EXERCISE DETAILS
Look below and pull out each line with the word "Poppins".

User interface change data:
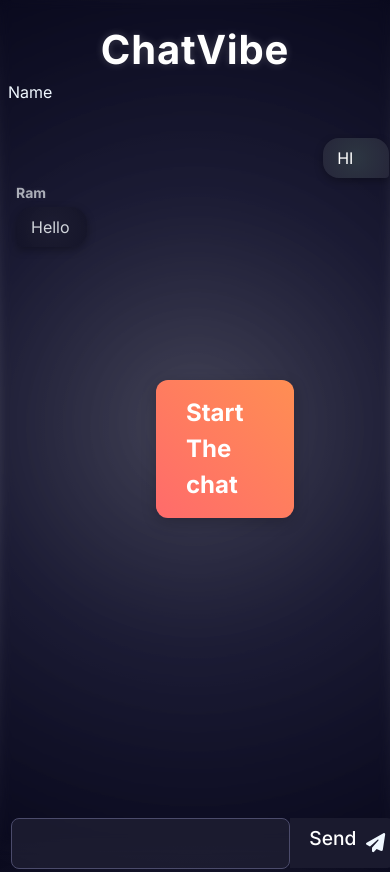
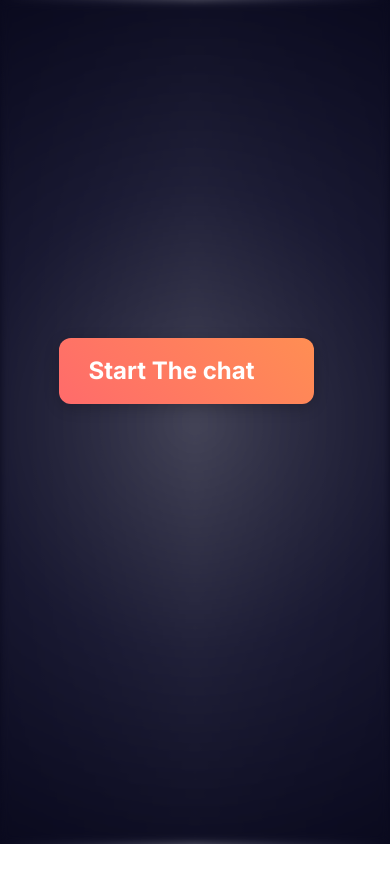
Before and after one commit to NabinCenth/ChatVibe-Client, a React (Vite) app: page / in a window 390 px wide. After the commit the page ends 844 px from the top, so only its background shows below. Built offline with nearby package versions, Linux system fonts and the light colour scheme.

Commit message:
before uploading github  clentside

```diff
--- a/src/App.jsx
+++ b/src/App.jsx
@@ -58,11 +58,23 @@ const[isown,setIsOwn]=useState(true);
 
 
   return (
+<>
+  {isstarted ? (
+    <Card setIsStarted={setIsStarted} myhandle={handleClick} />
+  ) : (
     <>
-{isstarted?<Card setIsStarted={setIsStarted} myhandle={handleClick}/>:null}
-      <Title className="title"/>
-      <Container handlemsgfromsender={getmsgfromsender} printmsg={allmessages} handlesavemsg={addAllMessages}  handlemsgremote={receivemsg} currentu={isown}  whosemsg={setIsOwn}/>
+      <Title className="title" />
+      <Container
+        handlemsgfromsender={getmsgfromsender}
+        printmsg={allmessages}
+        handlesavemsg={addAllMessages}
+        handlemsgremote={receivemsg}
+        currentu={isown}
+        whosemsg={setIsOwn}
+      />
     </>
+  )}
+</>
   )
   }
 
--- a/src/Component/Card/Card.css
+++ b/src/Component/Card/Card.css
@@ -1,4 +1,35 @@
-.connect-btn {
+/* .ContainerC {
+  position: fixed;
+  top: 0;
+  left: 0;
+  background-image: url('C:\Users\Nabin Pokharel\Documents\Coding Projects\Messenger-React\Client\src\Assets\CyberPunk.png') ;
+  background-position: center;
+  background-size: cover;
+  background-repeat: no-repeat;
+
+  width: 100vw;
+  height: 100vh;
+  border: 2px solid #1f66ff;
+  z-index: 4;
+  overflow: hidden;
+}
+.Card{
+  border: 2px solid #1f66ff;
+  position:fixed;
+  top: 25%;
+  left: 36.5%;
+  border-radius: 6%;
+  height: 60vh;
+  width: 30vw;
+  From https://css.glass
+  background: rgba(86, 219, 51, 0.2);
+  border-radius: 16px;
+  box-shadow: 0 4px 30px rgba(0, 0, 0, 0.1);
+  backdrop-filter: blur(5px);
+  -webkit-backdrop-filter: blur(5px);
+  border: 1px solid rgba(86, 219, 51, 0.3);
+} */
+  .connect-btn {
     background: linear-gradient(45deg, #ff6b6b, #ff8e53);
     color: white;
     font-size: 1.5rem;
@@ -16,7 +47,14 @@
     width: 20vw;
     z-index: 4;
   }
+  @media screen and (max-width: 768px) {
+    .connect-btn {
+      width: 50vw;
+      left: 15vw;
+      top: 40vh;
+    }
 
+  }
   .connect-btn:hover {
 
     transform: scale(1.05);
@@ -24,5 +62,4 @@
   }
 
   .connect-btn:active {
-    transform: scale(0.95);
-  }
+    transform: scale(0.95);}
--- a/src/Component/Card/Card.jsx
+++ b/src/Component/Card/Card.jsx
@@ -3,8 +3,12 @@ import './Card.css'
 import{io} from 'socket.io-client'
 function Card(props) {
 
-  return (
-    <div className='connect-btn' onClick={props.myhandle}>Start The chat</div>
+  return (<> <div className="ContainerC">
+  <div className="Card">
+     <div className='connect-btn' onClick={props.myhandle}>Start The chat</div></div>
+
+    </div>
+    </>
   )
 }
 
```
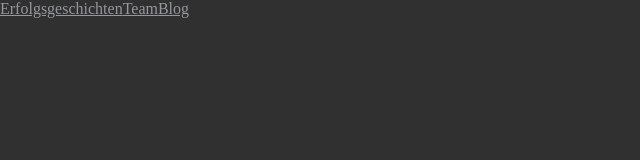
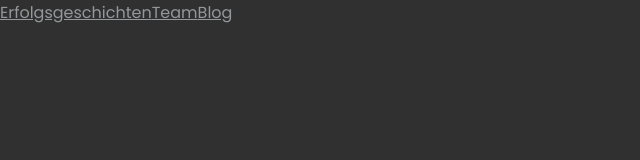
Before and after one commit to onisawa/20it-test, a Gatsby site: page / in a window 1280 px wide. Shown: the full height of the page, 0-640 px from the left. Built offline with nearby package versions, Linux system fonts and the light colour scheme; Gatsby itself is replaced by a stand-in of ours.

Commit message:
add fonts

```diff
--- a/src/elements/globalStyles.js
+++ b/src/elements/globalStyles.js
@@ -1,7 +1,9 @@
 import { createGlobalStyle }  from 'styled-components'
 
 const GlobalStyles = createGlobalStyle`
+
   body {
+    font-family: 'Poppins', sans-serif;
     margin: 0;
   }
 `
--- a/src/elements/meta.js
+++ b/src/elements/meta.js
@@ -7,6 +7,7 @@
       <Helmet>
         <title>{pageName} | 20it</title>
         <link rel="icon" type="image/png" href={favicon} />
+        <link href="https://fonts.googleapis.com/css2?family=Poppins:wght@400;700&display=swap" rel="stylesheet" />
       </Helmet>
     )
   }
```
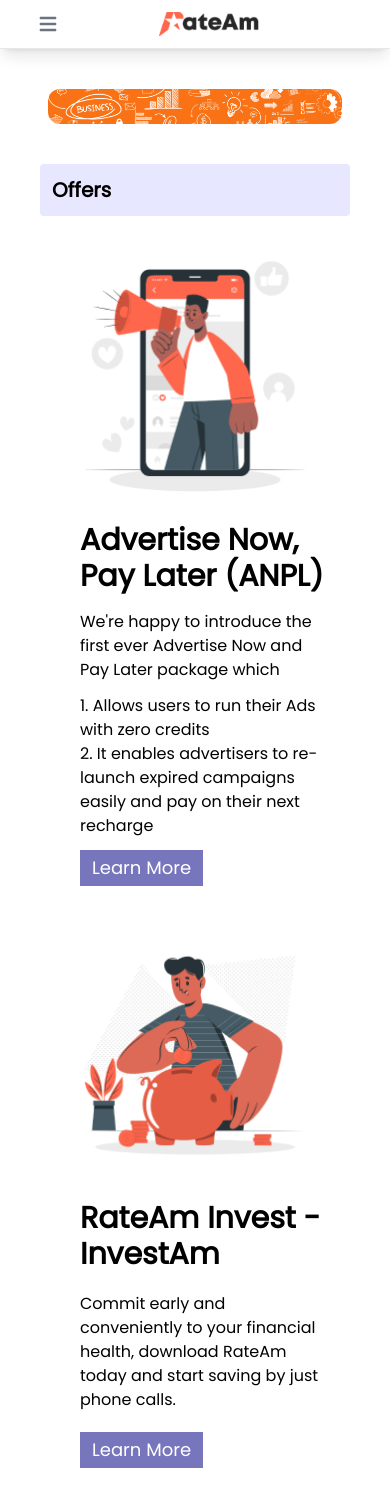
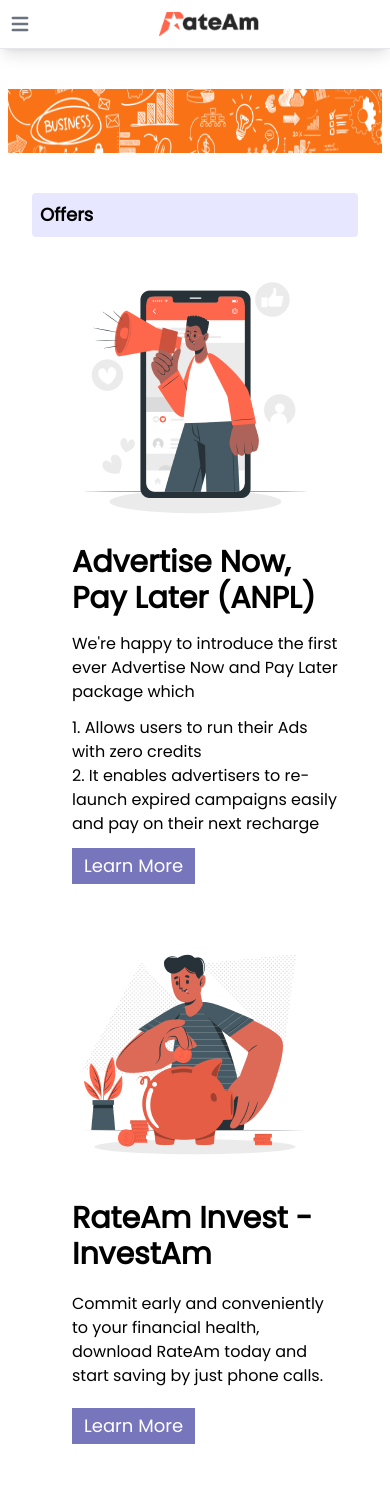
Before and after one commit to Horppyman/rateam, a React (Create React App) app: page /business in a window 390 px wide. Shown: the top 1510 px of the page. Built offline with nearby package versions, Linux system fonts and the light colour scheme.

Commit message:
adjusted the banner size in the business page

```diff
--- a/src/component/Nav.js
+++ b/src/component/Nav.js
@@ -13,7 +13,7 @@ const Nav = () => {
 
   return (
     <>
-      <nav className="bg-white px-7 py-1 shadow-lg sticky w-full z-20 top-0 left-0 border-b border-gray-200 ">
+      <nav className="bg-white sm:px-7 py-1 shadow-lg sticky w-full z-20 top-0 left-0 border-b border-gray-200 ">
         <div className="container flex items-center justify-between mx-auto">
           <a href="/" className="flex items-center order-2 lg:order-1">
             <img src={logo} className="h-6 mr-3 sm:h-9" alt="" />
--- a/src/pages/Business/Advertise.js
+++ b/src/pages/Business/Advertise.js
@@ -25,7 +25,9 @@ const Advertise = ({ setNextPage, setRatePage }) => {
           <span className="flex items-center mx-2">
             <ChevronLeft />
           </span>{" "}
-          Advertise Now, Pay Later (ANPL)
+          <span className="text-sm md:text-lg lg:text-xl">
+            Advertise Now, Pay Later (ANPL)
+          </span>
         </p>
         <h1 className="lg:text-5xl text-2xl font-bold my-6 md:px-5 px-2">
           Advertise Now, Pay Later (ANPL)
--- a/src/pages/Business/Business.js
+++ b/src/pages/Business/Business.js
@@ -11,12 +11,13 @@ const Business = () => {
   ScrollToTop();
   return (
     <div
-      className="container mx-auto px-7 lg:px-0
+      className="container mx-auto  lg:px-0
   "
     >
-      <div className="bg-orange-500 my-10 rounded-xl mx-5">
-        <img src={aboutUs} alt="" className="w-full" />
+      <div className="bg-orange-500 my-10 md:rounded-xl mx-2 md:mx-5">
+        <img src={aboutUs} alt="" className="w-full h-16 md:h-auto" />
       </div>
+      <section className="px-5 lg:px-0">
         {!nextPage ? (
           <>
             <Offers setNextPage={setNextPage} setRatePage={setRatePage} />
@@ -27,6 +28,7 @@ const Business = () => {
         ) : (
           <Advertise setNextPage={setNextPage} setRatePage={setRatePage} />
         )}
+      </section>
       <section className="h-[30rem]"></section>
     </div>
   );
--- a/src/pages/Business/Components/Offers.js
+++ b/src/pages/Business/Components/Offers.js
@@ -6,12 +6,12 @@ const Offers = ({ setNextPage, setRatePage }) => {
   return (
     <>
       <div className="px-3">
-        <h1 className="text-xl font-semibold bg-[#E7E7FF] rounded p-3">
+        <h1 className="md:text-xl text-lg font-semibold bg-[#E7E7FF] rounded md:p-3 p-2">
           Offers
         </h1>
         {/* first card */}
         <div className=" lg:flex space-x-5 px-5 my-5">
-          <div className="">
+          <div className="flex items-center justify-center">
             <img src={mobile} alt="" />
           </div>
           <div className="">
@@ -43,7 +43,7 @@ const Offers = ({ setNextPage, setRatePage }) => {
         </div>
         {/* second card */}
         <div className=" lg:flex space-x-5 px-5 my-5">
-          <div className="">
+          <div className="flex items-center justify-center">
             <img src={savings} alt="" />
           </div>
           <div className="">
@@ -69,7 +69,7 @@ const Offers = ({ setNextPage, setRatePage }) => {
         </div>
         {/* third card */}
         <div className=" lg:flex space-x-5 px-5 my-5">
-          <div className="">
+          <div className="flex items-center justify-center">
             <img src={onlineAd} alt="" />
           </div>
           <div className="">
--- a/src/pages/Business/Components/Partnership.js
+++ b/src/pages/Business/Components/Partnership.js
@@ -4,7 +4,7 @@ const Partnership = () => {
   return (
     <>
       <div className="px-3">
-        <h1 className="text-xl font-semibold bg-[#E7E7FF] rounded p-3">
+        <h1 className="md:text-xl text-lg font-semibold bg-[#E7E7FF] rounded p-3">
           Partnership
         </h1>
         <div className="border  shadow-md text-gray-400  px-5 my-5">
--- a/src/pages/Home/Home.js
+++ b/src/pages/Home/Home.js
@@ -21,7 +21,7 @@ const Home = () => {
               <h2 className="xl:text-[4rem] lg:text-[40px] text-[1.5rem]  font-light">
                 Anytime, Anywhere
               </h2>
-              <p className="text-lg font-medium my-5 px-2">
+              <p className="sm:text-lg  font-medium my-5 px-2">
                 RateAm is a digital product that enables you to rate calls,
                 locations and even businesses you have interacted with and earn
                 money from each rating?
```
Lines whose indentation alone changed are shown as unchanged.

OUTPUT BELOW
+    font-family: 'Poppins', sans-serif;
+        <link href="https://fonts.googleapis.com/css2?family=Poppins:wght@400;700&display=swap" rel="stylesheet" />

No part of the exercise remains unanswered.